* _Task instructions_
Beneath this task are records; state how many of their lines hold the word "Progress", and nothing else.

--- START ---

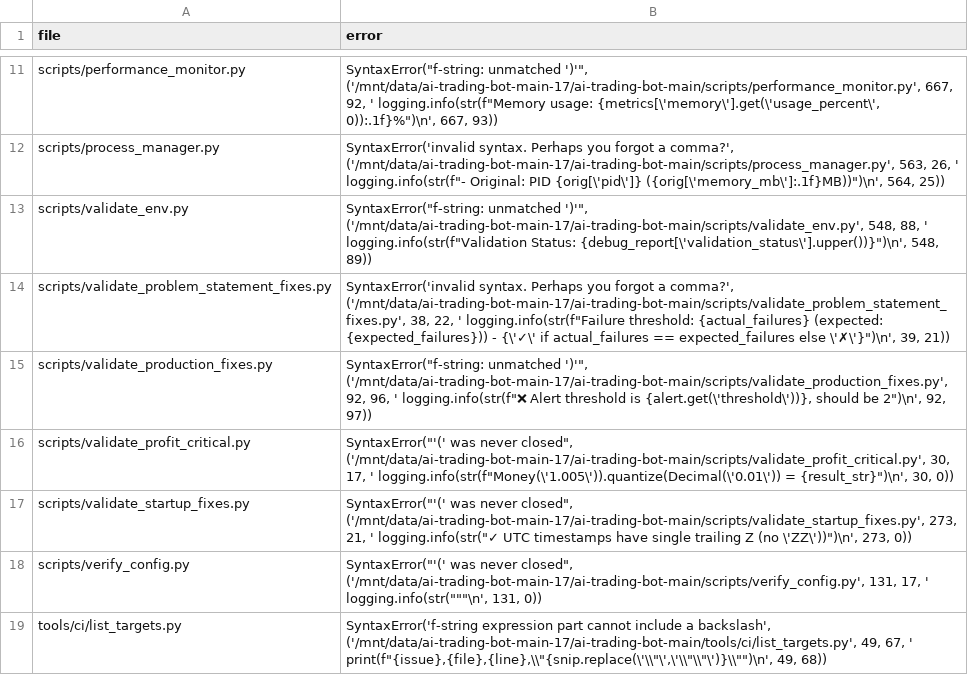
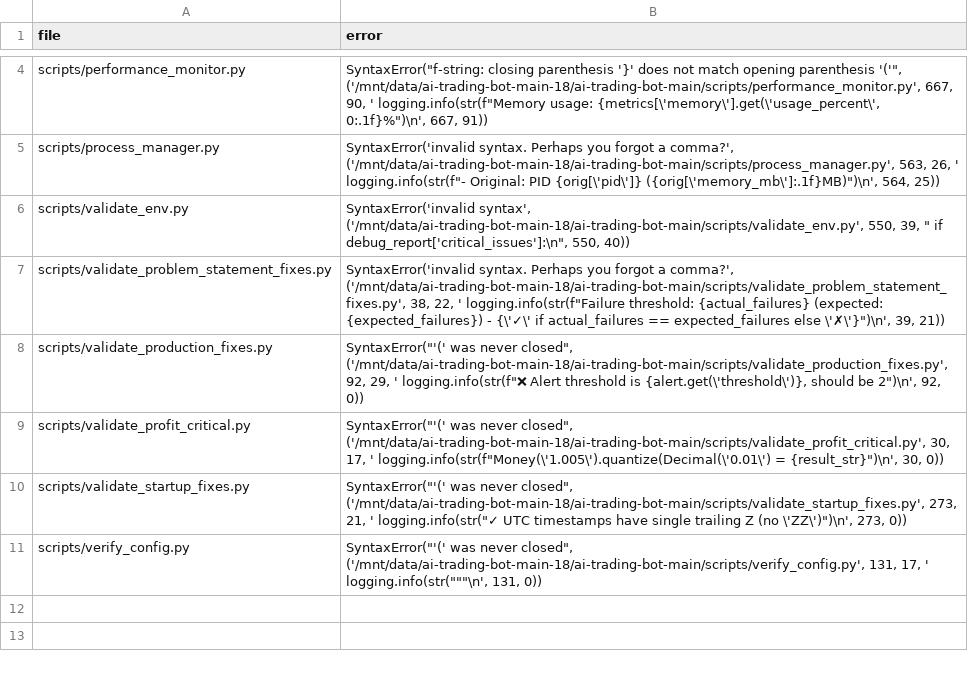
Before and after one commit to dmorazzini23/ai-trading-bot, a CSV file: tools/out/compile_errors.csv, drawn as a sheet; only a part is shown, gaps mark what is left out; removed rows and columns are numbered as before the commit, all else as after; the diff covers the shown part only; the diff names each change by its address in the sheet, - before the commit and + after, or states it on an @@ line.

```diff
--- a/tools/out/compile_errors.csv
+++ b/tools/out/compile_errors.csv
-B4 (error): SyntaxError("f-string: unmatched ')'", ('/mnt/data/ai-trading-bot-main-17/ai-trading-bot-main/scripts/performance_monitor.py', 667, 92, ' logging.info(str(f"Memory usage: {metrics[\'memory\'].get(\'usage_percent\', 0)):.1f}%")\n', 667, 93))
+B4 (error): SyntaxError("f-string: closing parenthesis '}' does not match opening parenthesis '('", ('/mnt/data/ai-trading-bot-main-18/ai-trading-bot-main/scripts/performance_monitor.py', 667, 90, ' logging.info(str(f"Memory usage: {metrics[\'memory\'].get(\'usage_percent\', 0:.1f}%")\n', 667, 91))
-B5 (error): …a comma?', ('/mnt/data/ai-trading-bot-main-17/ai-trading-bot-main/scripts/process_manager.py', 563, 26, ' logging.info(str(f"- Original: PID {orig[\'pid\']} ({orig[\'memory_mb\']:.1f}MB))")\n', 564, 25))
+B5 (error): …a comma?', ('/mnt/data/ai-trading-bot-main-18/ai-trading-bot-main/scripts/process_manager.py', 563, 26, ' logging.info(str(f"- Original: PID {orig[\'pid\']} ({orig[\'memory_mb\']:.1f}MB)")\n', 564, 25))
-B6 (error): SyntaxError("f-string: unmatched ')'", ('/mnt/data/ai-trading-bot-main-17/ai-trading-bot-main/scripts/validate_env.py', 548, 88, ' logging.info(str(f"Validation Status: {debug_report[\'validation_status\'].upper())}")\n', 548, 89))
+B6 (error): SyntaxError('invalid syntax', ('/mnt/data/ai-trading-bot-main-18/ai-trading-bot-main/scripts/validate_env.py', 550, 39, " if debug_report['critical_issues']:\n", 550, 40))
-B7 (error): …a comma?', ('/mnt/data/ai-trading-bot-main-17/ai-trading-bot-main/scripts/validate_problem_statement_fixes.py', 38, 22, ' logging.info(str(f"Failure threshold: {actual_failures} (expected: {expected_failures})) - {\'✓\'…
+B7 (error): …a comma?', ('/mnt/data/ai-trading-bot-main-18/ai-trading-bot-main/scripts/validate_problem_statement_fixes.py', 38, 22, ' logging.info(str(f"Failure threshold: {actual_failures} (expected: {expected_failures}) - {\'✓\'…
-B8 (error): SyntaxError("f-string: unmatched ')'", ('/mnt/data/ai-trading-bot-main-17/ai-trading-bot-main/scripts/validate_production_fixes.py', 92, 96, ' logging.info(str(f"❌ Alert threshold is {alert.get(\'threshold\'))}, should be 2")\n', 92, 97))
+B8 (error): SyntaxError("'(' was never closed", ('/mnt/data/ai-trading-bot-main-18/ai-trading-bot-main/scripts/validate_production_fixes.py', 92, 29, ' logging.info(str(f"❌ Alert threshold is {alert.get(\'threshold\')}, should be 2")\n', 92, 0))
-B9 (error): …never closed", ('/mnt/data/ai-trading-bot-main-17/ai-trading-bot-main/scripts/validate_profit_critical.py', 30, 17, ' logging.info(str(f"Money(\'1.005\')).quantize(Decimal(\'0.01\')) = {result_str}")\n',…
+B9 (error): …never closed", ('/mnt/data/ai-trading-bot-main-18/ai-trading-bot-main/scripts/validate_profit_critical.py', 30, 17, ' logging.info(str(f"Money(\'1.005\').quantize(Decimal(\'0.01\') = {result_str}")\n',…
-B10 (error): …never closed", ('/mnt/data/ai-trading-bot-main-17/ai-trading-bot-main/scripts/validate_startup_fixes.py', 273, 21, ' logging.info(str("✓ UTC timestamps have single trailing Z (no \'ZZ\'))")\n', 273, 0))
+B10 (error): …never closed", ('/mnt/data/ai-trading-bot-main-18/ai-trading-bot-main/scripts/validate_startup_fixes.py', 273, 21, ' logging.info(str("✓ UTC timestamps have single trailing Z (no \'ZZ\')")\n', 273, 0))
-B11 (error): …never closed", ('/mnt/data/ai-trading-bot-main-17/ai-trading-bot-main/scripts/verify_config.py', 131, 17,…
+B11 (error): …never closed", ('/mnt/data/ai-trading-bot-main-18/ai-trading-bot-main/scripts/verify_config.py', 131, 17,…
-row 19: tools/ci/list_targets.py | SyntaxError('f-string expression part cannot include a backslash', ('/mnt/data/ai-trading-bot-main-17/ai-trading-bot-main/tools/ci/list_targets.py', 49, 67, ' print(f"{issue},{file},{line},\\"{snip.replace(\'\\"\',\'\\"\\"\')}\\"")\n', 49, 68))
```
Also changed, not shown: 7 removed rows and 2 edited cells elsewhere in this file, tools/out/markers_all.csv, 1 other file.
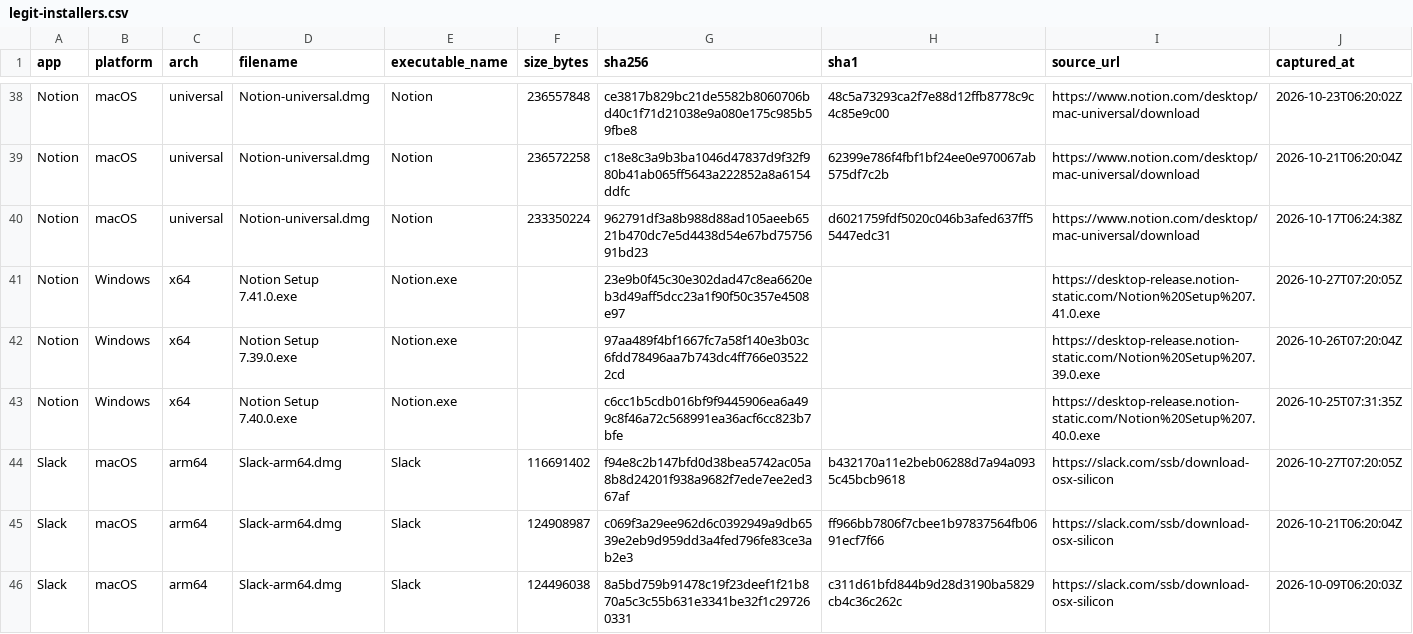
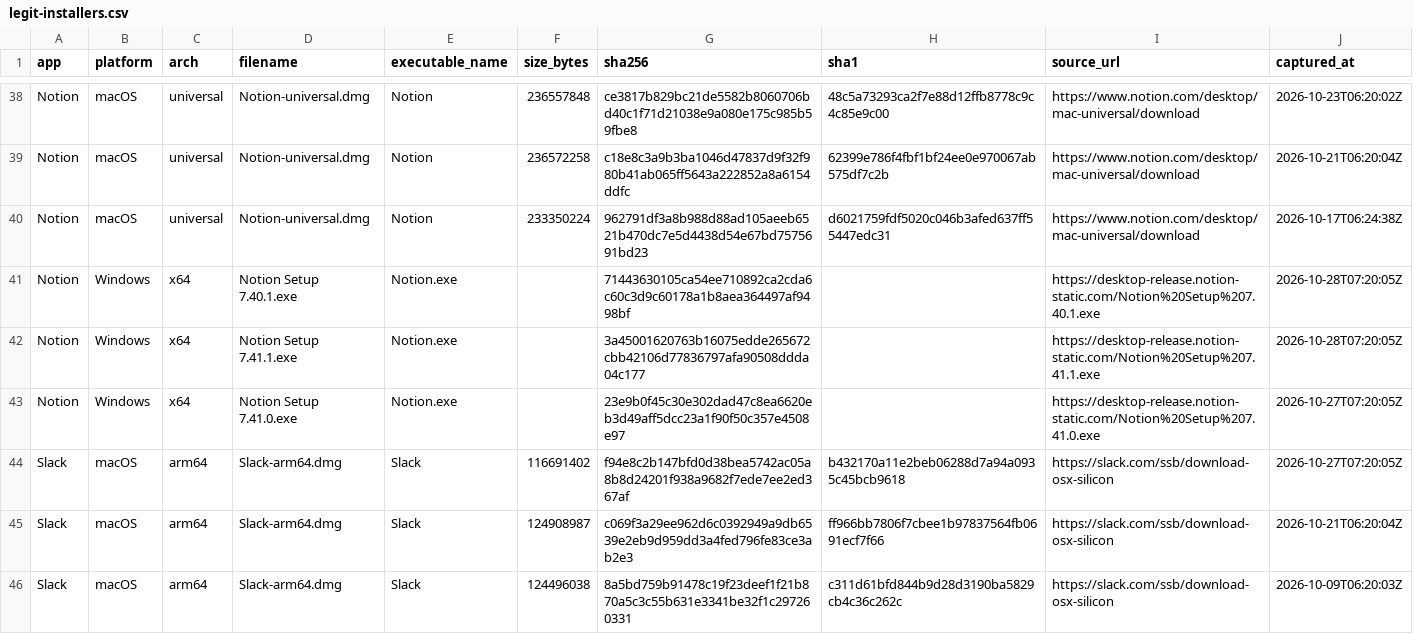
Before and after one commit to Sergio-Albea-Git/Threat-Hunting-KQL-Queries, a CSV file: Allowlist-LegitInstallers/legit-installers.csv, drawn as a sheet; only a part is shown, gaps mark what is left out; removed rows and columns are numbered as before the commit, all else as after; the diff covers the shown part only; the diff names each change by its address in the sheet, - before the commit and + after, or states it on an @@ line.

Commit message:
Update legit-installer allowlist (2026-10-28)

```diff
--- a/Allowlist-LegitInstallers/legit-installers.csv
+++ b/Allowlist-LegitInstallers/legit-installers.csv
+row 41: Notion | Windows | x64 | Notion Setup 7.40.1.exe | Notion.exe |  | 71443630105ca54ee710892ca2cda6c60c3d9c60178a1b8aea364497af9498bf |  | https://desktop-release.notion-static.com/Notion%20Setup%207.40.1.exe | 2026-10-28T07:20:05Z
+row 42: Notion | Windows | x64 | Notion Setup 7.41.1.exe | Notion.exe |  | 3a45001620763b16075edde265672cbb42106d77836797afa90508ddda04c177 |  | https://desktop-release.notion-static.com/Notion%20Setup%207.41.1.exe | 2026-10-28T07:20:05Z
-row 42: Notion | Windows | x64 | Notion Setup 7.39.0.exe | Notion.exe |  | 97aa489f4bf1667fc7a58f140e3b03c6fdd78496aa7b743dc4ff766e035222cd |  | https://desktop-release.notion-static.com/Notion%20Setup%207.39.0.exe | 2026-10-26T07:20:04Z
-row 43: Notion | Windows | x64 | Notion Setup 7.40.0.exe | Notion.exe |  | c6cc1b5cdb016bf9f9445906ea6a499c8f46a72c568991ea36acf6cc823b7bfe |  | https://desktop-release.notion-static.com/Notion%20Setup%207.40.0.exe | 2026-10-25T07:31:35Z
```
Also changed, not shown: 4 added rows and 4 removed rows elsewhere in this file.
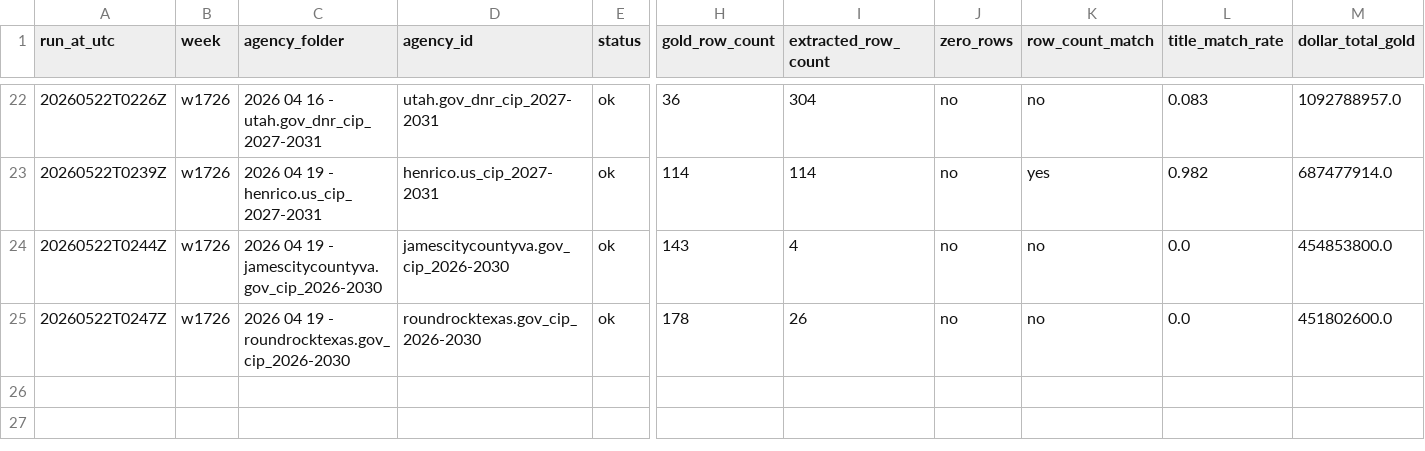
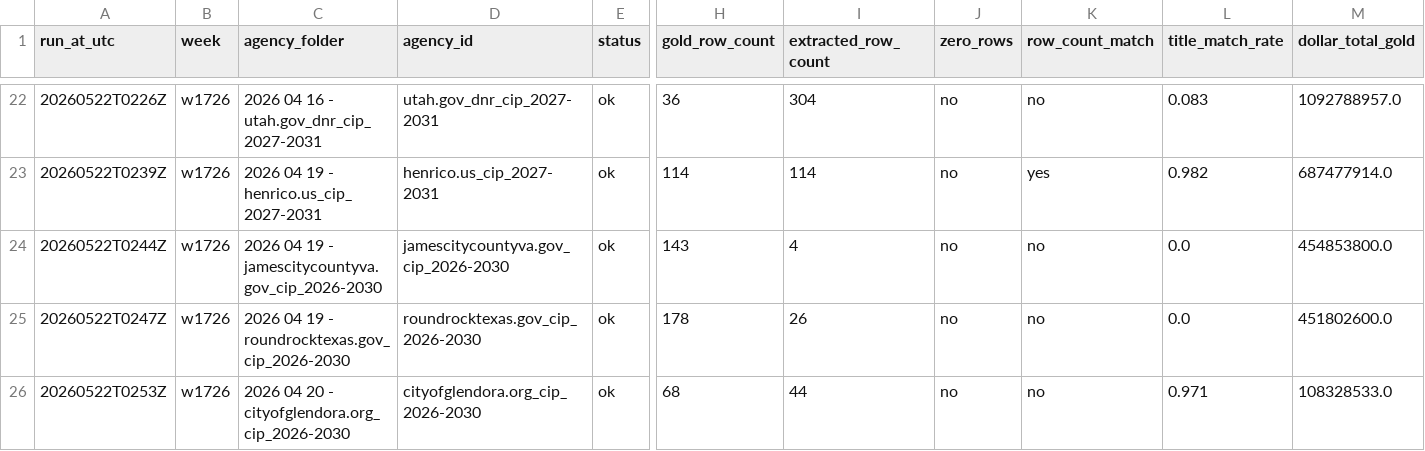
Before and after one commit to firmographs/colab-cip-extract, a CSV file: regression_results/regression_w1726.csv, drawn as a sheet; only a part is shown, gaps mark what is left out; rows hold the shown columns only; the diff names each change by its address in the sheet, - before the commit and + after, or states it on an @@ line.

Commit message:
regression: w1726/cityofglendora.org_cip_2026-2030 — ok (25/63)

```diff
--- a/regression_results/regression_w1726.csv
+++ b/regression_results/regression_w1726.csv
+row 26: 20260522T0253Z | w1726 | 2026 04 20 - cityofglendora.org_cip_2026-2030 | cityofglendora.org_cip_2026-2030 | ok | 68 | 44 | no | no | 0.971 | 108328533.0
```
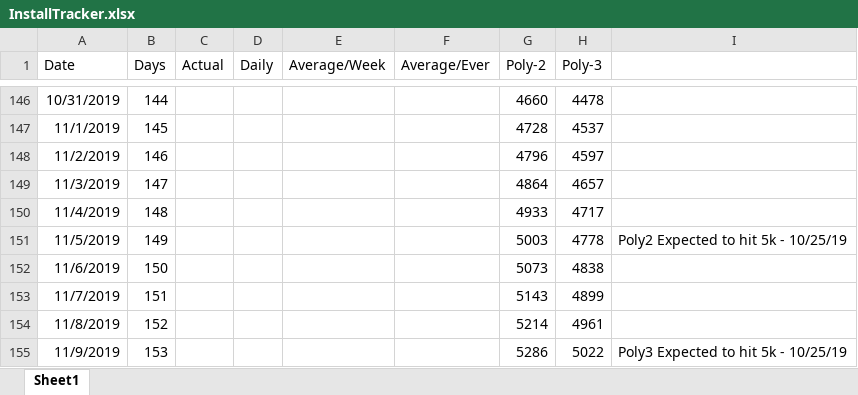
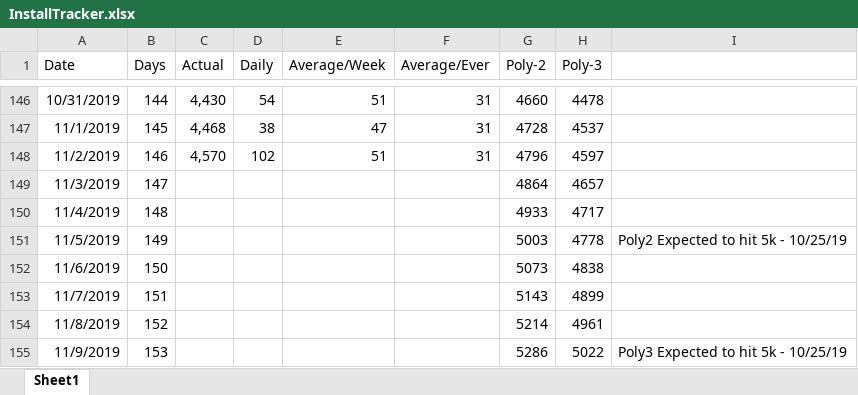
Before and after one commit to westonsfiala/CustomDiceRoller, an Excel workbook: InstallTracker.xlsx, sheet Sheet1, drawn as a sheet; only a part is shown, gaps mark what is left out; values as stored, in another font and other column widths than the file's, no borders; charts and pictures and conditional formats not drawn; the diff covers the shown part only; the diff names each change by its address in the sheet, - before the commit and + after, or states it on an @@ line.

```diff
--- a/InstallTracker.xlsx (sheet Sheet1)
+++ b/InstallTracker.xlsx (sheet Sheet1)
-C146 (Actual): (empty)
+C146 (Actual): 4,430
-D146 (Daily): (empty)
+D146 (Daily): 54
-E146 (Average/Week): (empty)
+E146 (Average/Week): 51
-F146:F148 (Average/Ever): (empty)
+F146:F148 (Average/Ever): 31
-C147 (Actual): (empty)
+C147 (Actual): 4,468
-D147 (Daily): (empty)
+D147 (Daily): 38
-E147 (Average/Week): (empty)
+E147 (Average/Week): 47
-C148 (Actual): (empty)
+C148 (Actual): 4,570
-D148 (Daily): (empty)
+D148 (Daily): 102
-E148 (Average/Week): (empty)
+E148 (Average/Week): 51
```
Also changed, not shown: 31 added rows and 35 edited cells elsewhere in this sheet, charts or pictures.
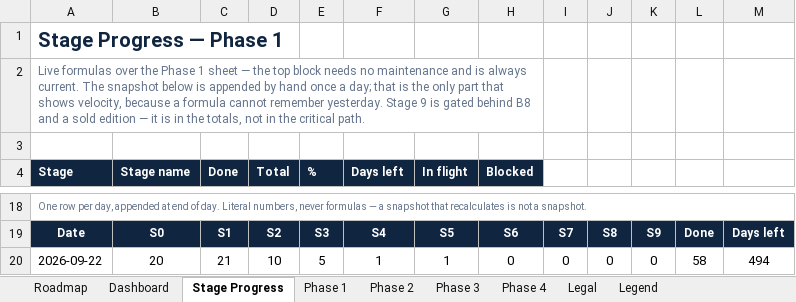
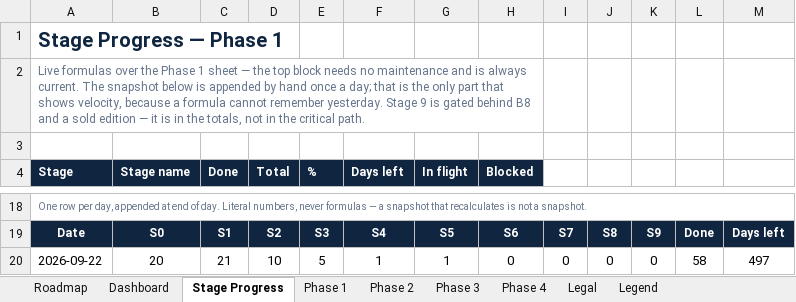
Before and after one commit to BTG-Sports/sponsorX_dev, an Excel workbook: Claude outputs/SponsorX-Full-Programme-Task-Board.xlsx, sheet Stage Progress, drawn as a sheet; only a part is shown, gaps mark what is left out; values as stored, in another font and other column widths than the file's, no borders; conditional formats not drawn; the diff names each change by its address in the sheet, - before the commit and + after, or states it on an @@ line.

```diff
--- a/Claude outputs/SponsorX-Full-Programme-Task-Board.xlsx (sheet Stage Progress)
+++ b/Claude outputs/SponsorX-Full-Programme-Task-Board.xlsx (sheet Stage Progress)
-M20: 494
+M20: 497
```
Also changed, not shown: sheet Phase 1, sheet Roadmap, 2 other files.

--- END ---

* _Your response_
3